One of the curious things about watching a hockey game is how teams handle themselves in a blow out or when the decision in the game seems very apparent. Sometimes a team will give up completely and lose every battle possible. Other times teams look to light a fire for future games by starting up with some of the rough stuff both legal and not legal. At the end of last night’s Game 1 between Boston and Tampa Bay, the Bruins didn’t take kindly to being down 5-2 in the closing seconds and ultimately losing Game 1.
With 37 seconds remaining, players came together along the boards. Nathan Horton and Milan Lucic were caught up with a pair of different messy plays.

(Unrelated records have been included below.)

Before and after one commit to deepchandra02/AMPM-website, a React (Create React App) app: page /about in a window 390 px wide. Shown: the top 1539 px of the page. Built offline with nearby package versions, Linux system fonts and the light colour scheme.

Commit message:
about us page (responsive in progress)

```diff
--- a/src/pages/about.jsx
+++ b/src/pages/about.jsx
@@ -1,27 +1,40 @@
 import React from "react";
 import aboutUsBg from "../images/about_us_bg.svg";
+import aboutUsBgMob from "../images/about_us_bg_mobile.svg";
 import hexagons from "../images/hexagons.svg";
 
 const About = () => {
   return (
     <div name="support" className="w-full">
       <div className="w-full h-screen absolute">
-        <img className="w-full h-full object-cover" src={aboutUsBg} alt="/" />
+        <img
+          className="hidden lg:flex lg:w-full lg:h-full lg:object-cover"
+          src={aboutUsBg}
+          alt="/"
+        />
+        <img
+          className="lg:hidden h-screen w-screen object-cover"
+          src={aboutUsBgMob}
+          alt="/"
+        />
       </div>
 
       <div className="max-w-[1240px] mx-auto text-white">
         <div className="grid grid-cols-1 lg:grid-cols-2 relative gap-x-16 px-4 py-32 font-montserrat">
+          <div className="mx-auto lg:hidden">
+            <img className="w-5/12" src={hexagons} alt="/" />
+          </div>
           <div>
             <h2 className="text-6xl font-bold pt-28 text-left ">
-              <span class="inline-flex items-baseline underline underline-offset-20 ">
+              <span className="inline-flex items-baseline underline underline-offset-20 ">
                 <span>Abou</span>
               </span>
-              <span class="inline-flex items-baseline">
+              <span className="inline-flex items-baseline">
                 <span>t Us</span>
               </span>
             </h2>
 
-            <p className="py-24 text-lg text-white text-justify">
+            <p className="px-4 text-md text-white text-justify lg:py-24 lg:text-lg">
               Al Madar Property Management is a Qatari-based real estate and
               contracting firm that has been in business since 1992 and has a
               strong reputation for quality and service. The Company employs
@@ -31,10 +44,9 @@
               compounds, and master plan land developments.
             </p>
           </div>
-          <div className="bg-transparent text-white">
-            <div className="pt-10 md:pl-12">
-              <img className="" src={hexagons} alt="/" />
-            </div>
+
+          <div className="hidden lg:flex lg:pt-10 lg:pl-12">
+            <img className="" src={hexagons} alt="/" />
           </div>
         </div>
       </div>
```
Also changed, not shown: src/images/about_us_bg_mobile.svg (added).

Horton caught Dominic Moore with a sucker punch intended to start things up while Lucic came out of nowhere to blast defenseman Victor Hedman. Both Horton and Lucic were given roughing minors and ten-minute misconduct penalties. The Lightning then responded by putting their third and fourth line players out on the resulting 5-on-3 power play that wrapped up the game.

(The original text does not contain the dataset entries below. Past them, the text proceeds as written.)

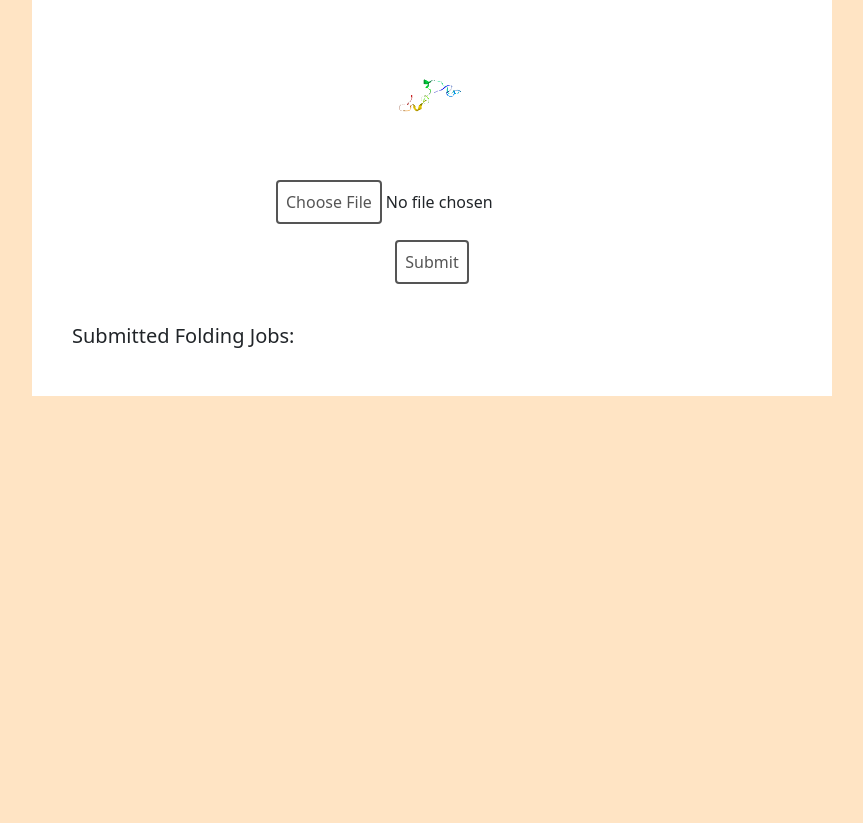
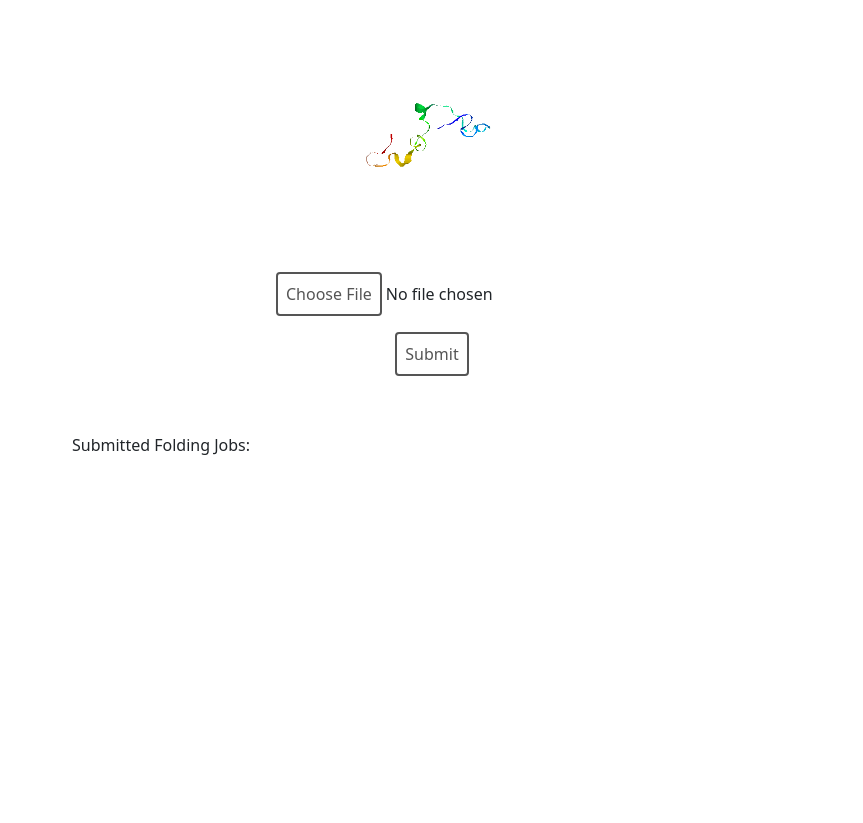
Before and after one commit to oswaldjones/ms-hack-2021, a Flask app: template templates/upload-file.html in a window 1280 px wide. Shown: the whole page, without its empty margins (208-1071 px from the left). Before the commit the page ends 396 px from the top, so only its background shows below. Run offline with Flask 2, Linux system fonts and the light colour scheme; the template is opened without the code that fills it, so the values that code supplies are empty.

Commit message:
styling for wix iframe

```diff
--- a/app.py
+++ b/app.py
@@ -81,7 +81,7 @@ def upload_file():
     foldingjobs.reverse()
     return render_template(
         "upload-file.html",
-        msg="Please choose a file",
+        msg="Please choose a file with amino acid (protein) sequences according to FASTA file format.",
         folding_jobs=foldingjobs,
         jobs=foldingjobs,
         len=len(foldingjobs),
--- a/static/main.css
+++ b/static/main.css
@@ -1,9 +1,9 @@
 body {
-    background-color: bisque;
+    background-color: #fff;
 }
 
 .content {
-    background-color: #FFF;
+    background-color: #fff;
     margin: auto;
     overflow: auto;
     padding: 40px;
@@ -47,6 +47,11 @@ body {
     margin-right: 10px;
 }
 
+.some-page-wrapper {
+    height: 300px;
+    overflow-y: scroll;
+}
+
 .row {
     display: flex;
     flex-direction: row;
@@ -77,9 +82,15 @@ body {
 }
 
 .list-group {
-    margin-bottom: 20px;
+    padding: 20px 0;
+    border-radius: 0px;
+    border-bottom: 1px solid gray;
 }
 
 #uploaded-details {
     text-align: left;
 }
+
+#jobs-box h6 {
+    padding: 20px 0;
+}
--- a/templates/upload-file.html
+++ b/templates/upload-file.html
@@ -1,7 +1,6 @@
 {% extends 'layout.html' %}
 {%block content%}
-<h2>{{title}}</h2>
-<img src="/static/folding-protein.gif" alt="folding protein" height="100" />
+<img src="/static/folding-protein.gif" alt="folding protein" height="200" />
 <form action="/" method="POST" enctype="multipart/form-data">
     <h5>{{msg}}</h5>
     <br>
@@ -10,7 +9,7 @@
 </form>
 <br>
 <div id="jobs-box">
-<h5>Submitted Folding Jobs:</h5>
+<h6>Submitted Folding Jobs:</h6>
 <div class="some-page-wrapper">
 {%for i in range(0, len)%}
 <div class="list-group">
```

Normally you’d chalk these things up as a “boys will be boys” scenario except that in 2009, Philadelphia’s Dan Carcillo was fined for his late-game antics in trying to send a message to the Pittsburgh Penguins after Carcillo went after Maxime Talbot. Clearly Boston was looking for some kind of spark against Tampa Bay to carry over into Game 2, but is this a situation that calls for the league to step in? Given the edict that went out two seasons ago to try and curtail the so-called message sending, it should but we all know how good the league is at fully practicing what they preach.
Boston played a miserable Game 1, one that saw them play poorly in their own end and get beaten up on the scoreboard and the Bruins feed off the physical play. Giving themselves something to latch on for Game 2 to give themselves a spark makes sense because it can get the Lightning to do something they didn’t do in Game 1: Retaliate.

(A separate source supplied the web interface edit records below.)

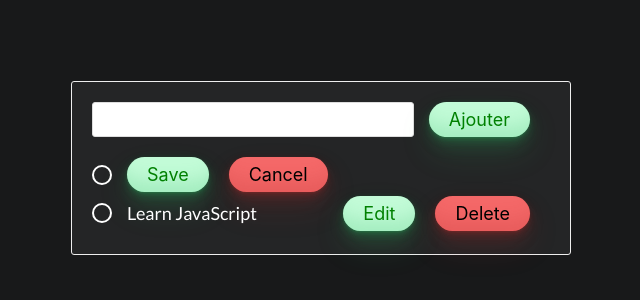
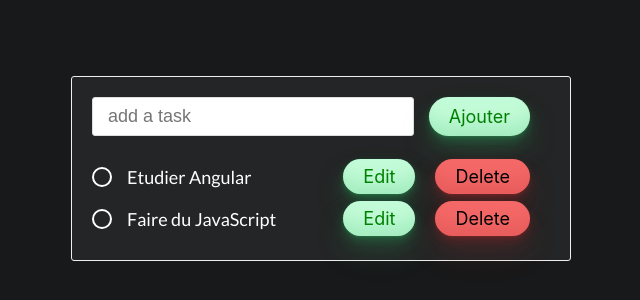
Before and after one commit to Felipebarcon/angular-todo-list, an Angular app: page / in a window 1280 px wide. Shown: the part 232-532 px from the top of the page, without its empty margins (319-959 px from the left). Built offline with nearby package versions, Linux system fonts and the light colour scheme.

Commit message:
starting todo list logic implementing displaying items and add items

```diff
--- /dev/null
+++ b/src/app/item.ts
@@ -0,0 +1,4 @@
+export interface Item {
+  text: string;
+  done: boolean;
+}
--- a/src/app/todo-list/todo-list.component.css
+++ b/src/app/todo-list/todo-list.component.css
@@ -85,6 +85,7 @@ input {
   outline: 0;
   border: 1px solid #ddd;
   border-radius: 3px;
+  font-size: 1.8rem;
 }
 
 ul {
--- a/src/app/todo-list/todo-list.component.html
+++ b/src/app/todo-list/todo-list.component.html
@@ -1,17 +1,13 @@
 <div class="container">
   <form class="todo--form">
-    <input class="todo--input" type="text">
-    <button class="btn btn-primary">Ajouter</button>
+    <input class="todo--input" type="text" #newItem placeholder="add a task"
+           (keyup.enter)="addItem(newItem.value); newItem.value = ''">
+    <button class="btn btn-primary" (click)="addItem(newItem.value)">Ajouter</button>
   </form>
   <ul>
-    <li>
-      <span type="text" class="todo"></span>
-      <button class="btn btn-save">Save</button>
-      <button class="btn btn-danger">Cancel</button>
-    </li>
-    <li>
+    <li *ngFor="let item of getItems()">
       <span class="todo"></span>
-      <p class="todo-text">Learn JavaScript</p>
+      <p class="todo-text">{{ item.text}}</p>
       <button class="btn">Edit</button>
       <button class="btn btn-danger">Delete</button>
     </li>
--- a/src/app/todo-list/todo-list.component.ts
+++ b/src/app/todo-list/todo-list.component.ts
@@ -1,4 +1,5 @@
 import { Component, OnInit } from '@angular/core';
+import { Item } from '../item';
 
 @Component({
   selector: 'app-todo-list',
@@ -6,20 +7,34 @@ import { Component, OnInit } from '@angular/core';
   styleUrls: ['./todo-list.component.css'],
 })
 export class TodoListComponent implements OnInit {
-  private todos: object[] = [
+  filter: 'all' | 'active' | 'done' = 'all';
+  public allItems: Item[] = [
     {
-      text: 'Je suis une todo',
+      text: 'Etudier Angular',
       done: false,
-      editMode: true,
     },
     {
       text: 'Faire du JavaScript',
-      done: true,
-      editMode: false,
+      done: false,
     },
   ];
-
   constructor() {}
 
   ngOnInit(): void {}
+
+  getItems(): Item[] {
+    if (this.filter === 'all') {
+      return this.allItems;
+    }
+    return this.allItems.filter((item) =>
+      this.filter === 'done' ? item.done : !item.done
+    );
+  }
+
+  addItem(text: string) {
+    this.allItems.unshift({
+      text,
+      done: false,
+    });
+  }
 }
```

Some coaches will complain to the media about getting calls to get the attention of officials, others call players out, sometimes a team needs to light a fire in a different way. If motivation to win the Stanley Cup isn’t enough to get a team going then perhaps that team has more issues than they’re letting on.
In this case, Boston was frustrated with how Tampa Bay turned the game on them and forced them to play catchup all night. Boston doesn’t want to play that game and while the Bruins’ power play has been awful, getting the Lightning to take more penalties is never a bad thing.
Should the NHL step in here? It seems clear what the Bruins were intending to do but is it enough to warrant the league’s attention?
- Wild coach accuses Sharks of embellishment 38
- Lundqvist hooked after three first-period goals as Rangers’ woes continue 25
- Burke wants the Flames to be — yep, you guessed it — more ‘truculent’ 43
- Flames fire GM Jay Feaster 36
- Video: Projected rise in salary cap could have some players ‘licking their lips’ 22
- Discuss: Blackhawks score big on Rivalry Night on NBCSN 37
- Crosby: If I had to guess Thornton’s suspension, I’d say 10 games 84
- Cowen gets two-game suspension for hit on Girgensons 12
- Rangers must consider Callahan’s injury history in contract talks 13
- The Chip ‘n’ Chase: Outrage over hockey violence, Gary Bettman is a happy man, Darryl Sutter is awesome, and more! 33
- Video: Penguins’ Orpik stretchered off ice; Bruins’ Thornton given match penalty (184)
- Neal suspended five games for kneeing Marchand in the head (156)
- Bruins coach admits Thornton crossed the line, slams Pens for not being ‘truthful’ (138)
- Pens put Orpik on IR (132)
- Orpik suffers from concussion, including memory loss (118)